What to do: Where does the string "subgraph" appear in the listing below? Copy every line where it does.

++++++++

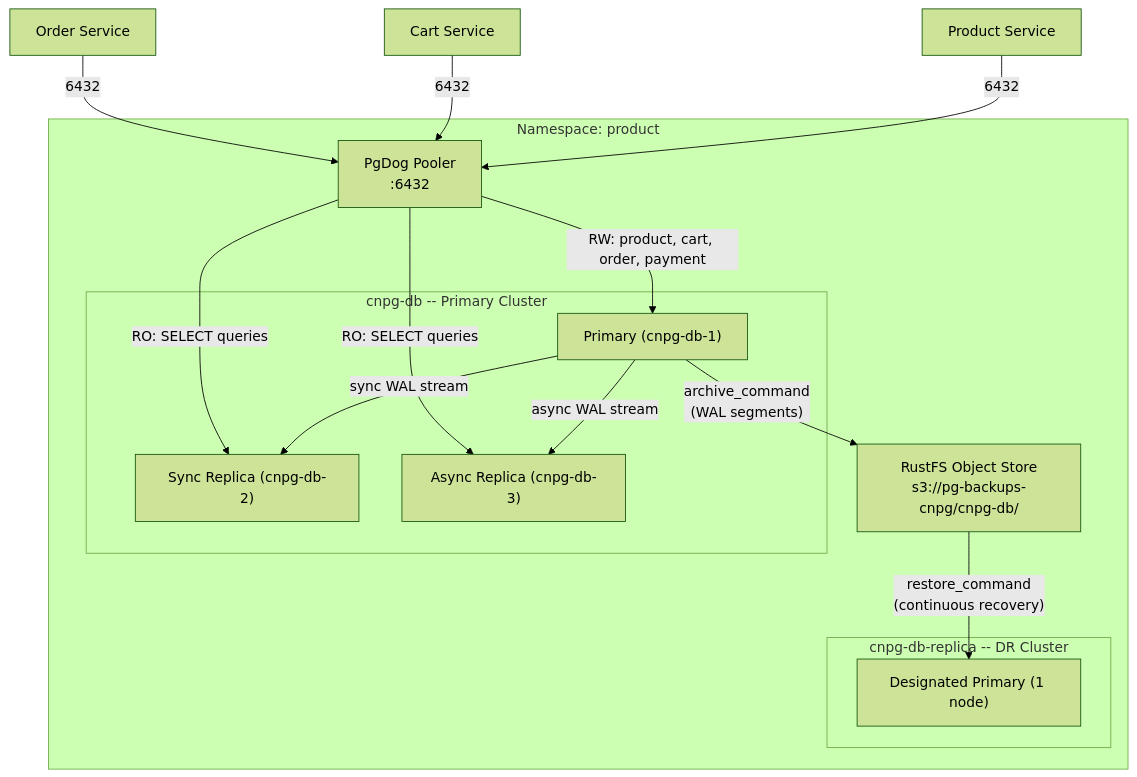
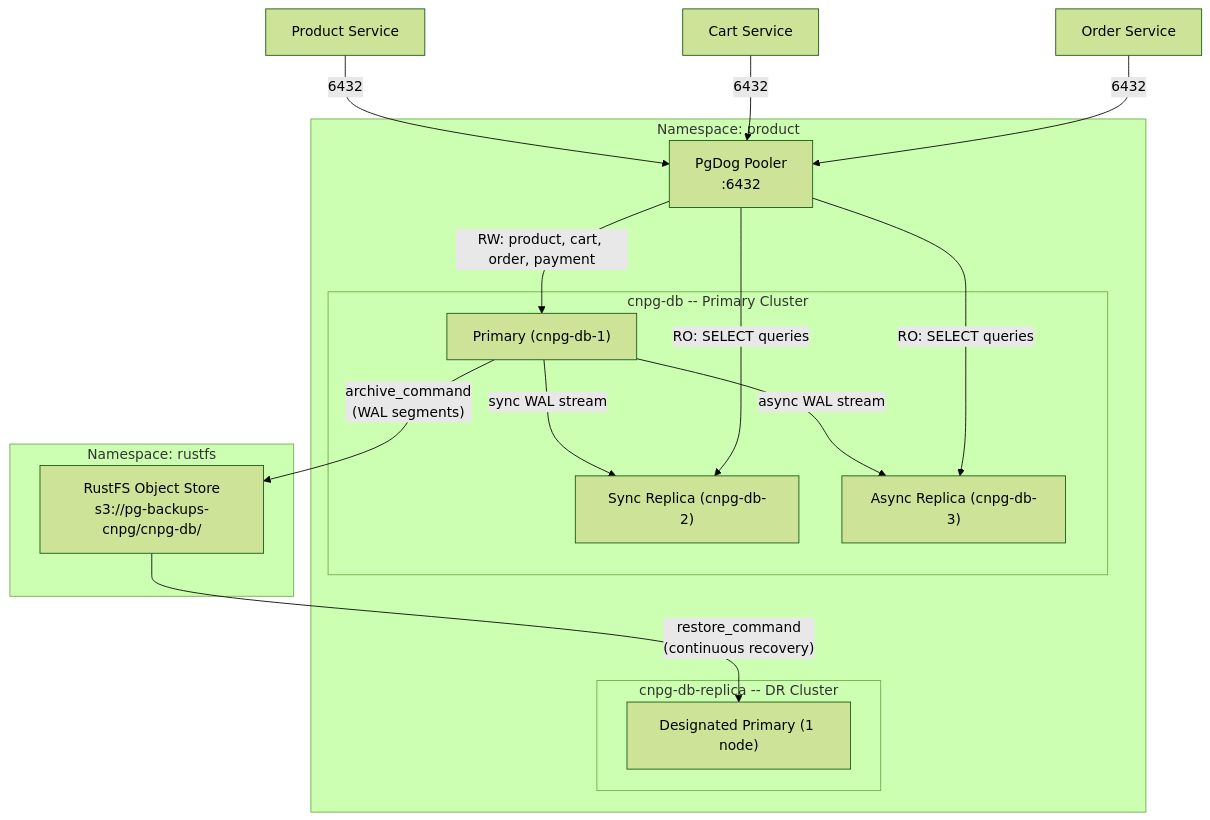
One commit to duynhlab/homelab changed the first of 5 diagrams in docs/databases/005-ha-dr-deep-dive.md. Above: the diagram before and after it, drawn with Mermaid (forest theme). The commit also changed 243 other files, not shown here.

````diff
--- a/docs/databases/005-ha-dr-deep-dive.md
+++ b/docs/databases/005-ha-dr-deep-dive.md
@@ -30,30 +30,33 @@
 ```mermaid
 flowchart TB
   subgraph productNS ["Namespace: product"]
     subgraph primary ["cnpg-db -- Primary Cluster"]
       P1["Primary (cnpg-db-1)"]
       P2["Sync Replica (cnpg-db-2)"]
       P3["Async Replica (cnpg-db-3)"]
       P1 -->|"sync WAL stream"| P2
       P1 -->|"async WAL stream"| P3
     end
 
     subgraph dr ["cnpg-db-replica -- DR Cluster"]
       DR1["Designated Primary (1 node)"]
     end
 
     PgDog["PgDog Pooler\n:6432"]
-    ObjStore["RustFS Object Store\ns3://pg-backups-cnpg/cnpg-db/"]
-
-    P1 -->|"archive_command\n(WAL segments)"| ObjStore
-    ObjStore -->|"restore_command\n(continuous recovery)"| DR1
 
     PgDog -->|"RW: product, cart, order, payment"| P1
     PgDog -->|"RO: SELECT queries"| P2
     PgDog -->|"RO: SELECT queries"| P3
   end
 
+  subgraph rustfsNS ["Namespace: rustfs"]
+    ObjStore["RustFS Object Store\ns3://pg-backups-cnpg/cnpg-db/"]
+  end
+
+  P1 -->|"archive_command\n(WAL segments)"| ObjStore
+  ObjStore -->|"restore_command\n(continuous recovery)"| DR1
+
   ProductSvc["Product Service"] -->|6432| PgDog
   CartSvc["Cart Service"] -->|6432| PgDog
   OrderSvc["Order Service"] -->|6432| PgDog
 ```
````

++++++++

Solution below:
   subgraph productNS ["Namespace: product"]
     subgraph primary ["cnpg-db -- Primary Cluster"]
     subgraph dr ["cnpg-db-replica -- DR Cluster"]
+  subgraph rustfsNS ["Namespace: rustfs"]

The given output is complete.